**Work instructions**
Reduce the material below to its lines containing "previous".

**Given records**
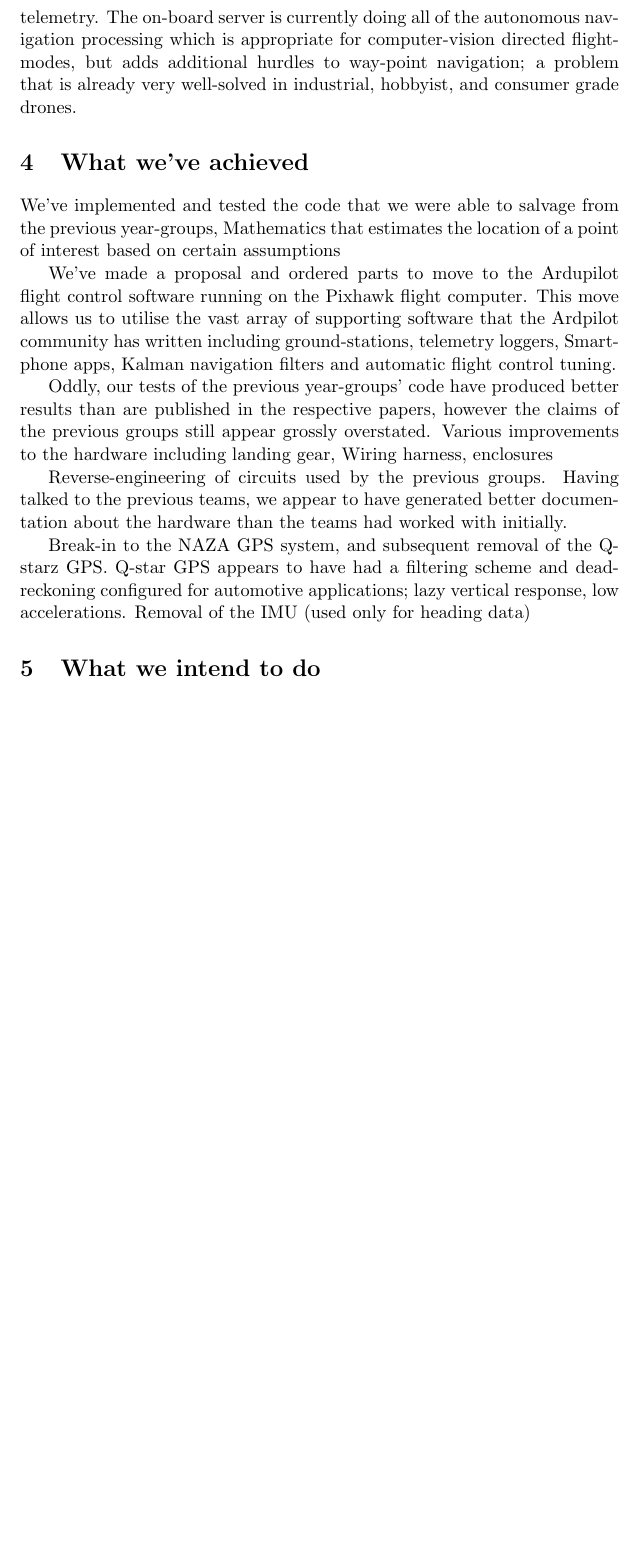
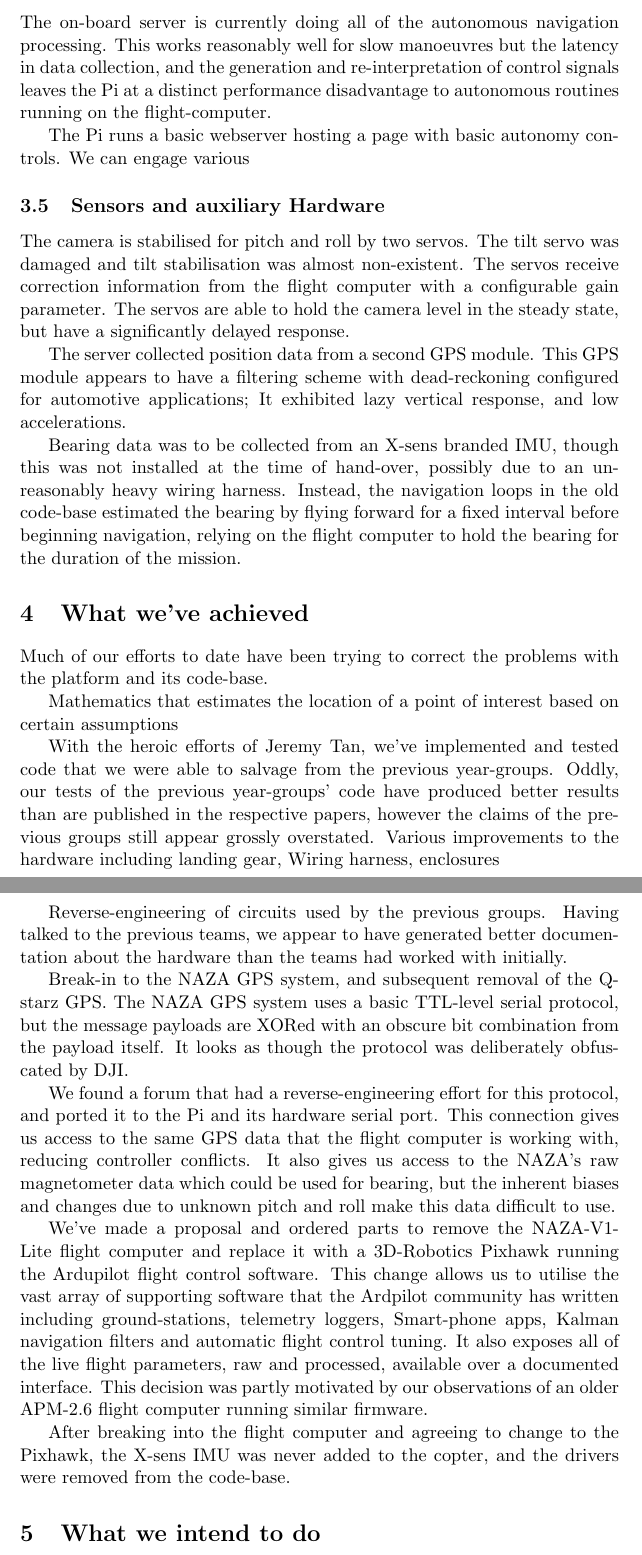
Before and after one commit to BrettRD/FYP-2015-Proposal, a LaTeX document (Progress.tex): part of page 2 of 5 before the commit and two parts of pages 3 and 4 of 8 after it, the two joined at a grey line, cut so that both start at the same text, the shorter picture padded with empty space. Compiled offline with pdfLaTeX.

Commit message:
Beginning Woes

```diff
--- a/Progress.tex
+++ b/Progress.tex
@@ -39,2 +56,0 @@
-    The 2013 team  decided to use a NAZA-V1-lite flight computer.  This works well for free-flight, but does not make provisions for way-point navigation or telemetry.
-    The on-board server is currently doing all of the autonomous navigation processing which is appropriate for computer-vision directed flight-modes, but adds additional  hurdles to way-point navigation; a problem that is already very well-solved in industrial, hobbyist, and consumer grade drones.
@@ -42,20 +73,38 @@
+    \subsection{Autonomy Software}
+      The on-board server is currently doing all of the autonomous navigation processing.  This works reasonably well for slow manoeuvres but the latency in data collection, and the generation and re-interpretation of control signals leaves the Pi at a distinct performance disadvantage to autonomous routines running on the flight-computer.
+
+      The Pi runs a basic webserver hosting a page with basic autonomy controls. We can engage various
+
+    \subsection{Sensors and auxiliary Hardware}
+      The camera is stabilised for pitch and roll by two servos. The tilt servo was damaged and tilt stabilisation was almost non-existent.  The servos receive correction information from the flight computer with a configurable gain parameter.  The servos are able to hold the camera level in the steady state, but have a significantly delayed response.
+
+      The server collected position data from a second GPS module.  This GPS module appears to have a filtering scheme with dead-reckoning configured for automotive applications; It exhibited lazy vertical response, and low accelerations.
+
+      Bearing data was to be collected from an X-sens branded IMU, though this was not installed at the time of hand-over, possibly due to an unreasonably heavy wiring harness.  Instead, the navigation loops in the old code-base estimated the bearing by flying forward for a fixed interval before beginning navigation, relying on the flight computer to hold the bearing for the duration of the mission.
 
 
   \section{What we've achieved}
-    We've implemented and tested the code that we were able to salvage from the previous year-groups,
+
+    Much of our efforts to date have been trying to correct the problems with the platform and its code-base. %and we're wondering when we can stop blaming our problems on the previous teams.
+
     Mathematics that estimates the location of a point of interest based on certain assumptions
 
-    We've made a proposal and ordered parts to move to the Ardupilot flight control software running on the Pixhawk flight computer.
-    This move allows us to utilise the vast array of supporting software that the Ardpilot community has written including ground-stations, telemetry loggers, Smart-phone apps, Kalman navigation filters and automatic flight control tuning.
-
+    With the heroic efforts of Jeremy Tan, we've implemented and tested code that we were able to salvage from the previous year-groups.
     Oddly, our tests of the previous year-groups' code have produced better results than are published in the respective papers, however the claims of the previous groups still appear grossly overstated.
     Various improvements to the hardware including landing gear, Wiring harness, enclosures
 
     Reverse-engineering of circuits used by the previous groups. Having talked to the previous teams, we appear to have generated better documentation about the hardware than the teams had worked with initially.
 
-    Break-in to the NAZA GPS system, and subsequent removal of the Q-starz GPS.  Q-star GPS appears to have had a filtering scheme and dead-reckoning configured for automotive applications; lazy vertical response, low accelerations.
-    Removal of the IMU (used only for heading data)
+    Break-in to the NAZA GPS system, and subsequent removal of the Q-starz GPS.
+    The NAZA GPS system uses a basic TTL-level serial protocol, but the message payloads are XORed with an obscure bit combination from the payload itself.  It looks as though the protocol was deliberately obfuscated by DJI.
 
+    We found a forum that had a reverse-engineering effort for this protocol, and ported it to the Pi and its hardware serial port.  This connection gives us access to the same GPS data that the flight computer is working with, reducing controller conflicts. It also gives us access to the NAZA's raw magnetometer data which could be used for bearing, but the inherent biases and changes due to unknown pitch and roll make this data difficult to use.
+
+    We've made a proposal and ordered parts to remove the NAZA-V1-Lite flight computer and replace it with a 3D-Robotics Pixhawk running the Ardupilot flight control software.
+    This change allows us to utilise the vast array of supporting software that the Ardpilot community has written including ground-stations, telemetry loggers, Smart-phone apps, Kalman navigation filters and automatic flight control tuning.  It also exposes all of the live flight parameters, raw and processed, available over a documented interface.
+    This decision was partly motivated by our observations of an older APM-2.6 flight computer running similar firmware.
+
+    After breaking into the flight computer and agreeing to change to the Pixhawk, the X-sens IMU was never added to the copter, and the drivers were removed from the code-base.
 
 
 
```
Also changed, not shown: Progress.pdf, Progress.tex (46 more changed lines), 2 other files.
* * *
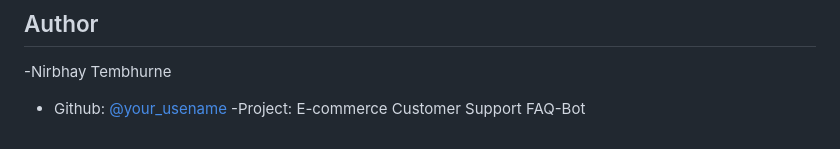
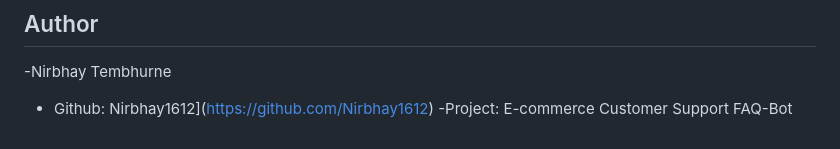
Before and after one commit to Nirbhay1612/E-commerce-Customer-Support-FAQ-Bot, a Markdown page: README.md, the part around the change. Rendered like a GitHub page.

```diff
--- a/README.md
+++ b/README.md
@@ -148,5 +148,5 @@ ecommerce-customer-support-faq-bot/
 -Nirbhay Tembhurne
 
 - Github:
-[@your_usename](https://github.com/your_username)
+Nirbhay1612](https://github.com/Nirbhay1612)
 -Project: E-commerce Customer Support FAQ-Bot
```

**Completed exercise**
-    We've implemented and tested the code that we were able to salvage from the previous year-groups,
+    Much of our efforts to date have been trying to correct the problems with the platform and its code-base. %and we're wondering when we can stop blaming our problems on the previous teams.
+    With the heroic efforts of Jeremy Tan, we've implemented and tested code that we were able to salvage from the previous year-groups.
     Oddly, our tests of the previous year-groups' code have produced better results than are published in the respective papers, however the claims of the previous groups still appear grossly overstated.
     Reverse-engineering of circuits used by the previous groups. Having talked to the previous teams, we appear to have generated better documentation about the hardware than the teams had worked with initially.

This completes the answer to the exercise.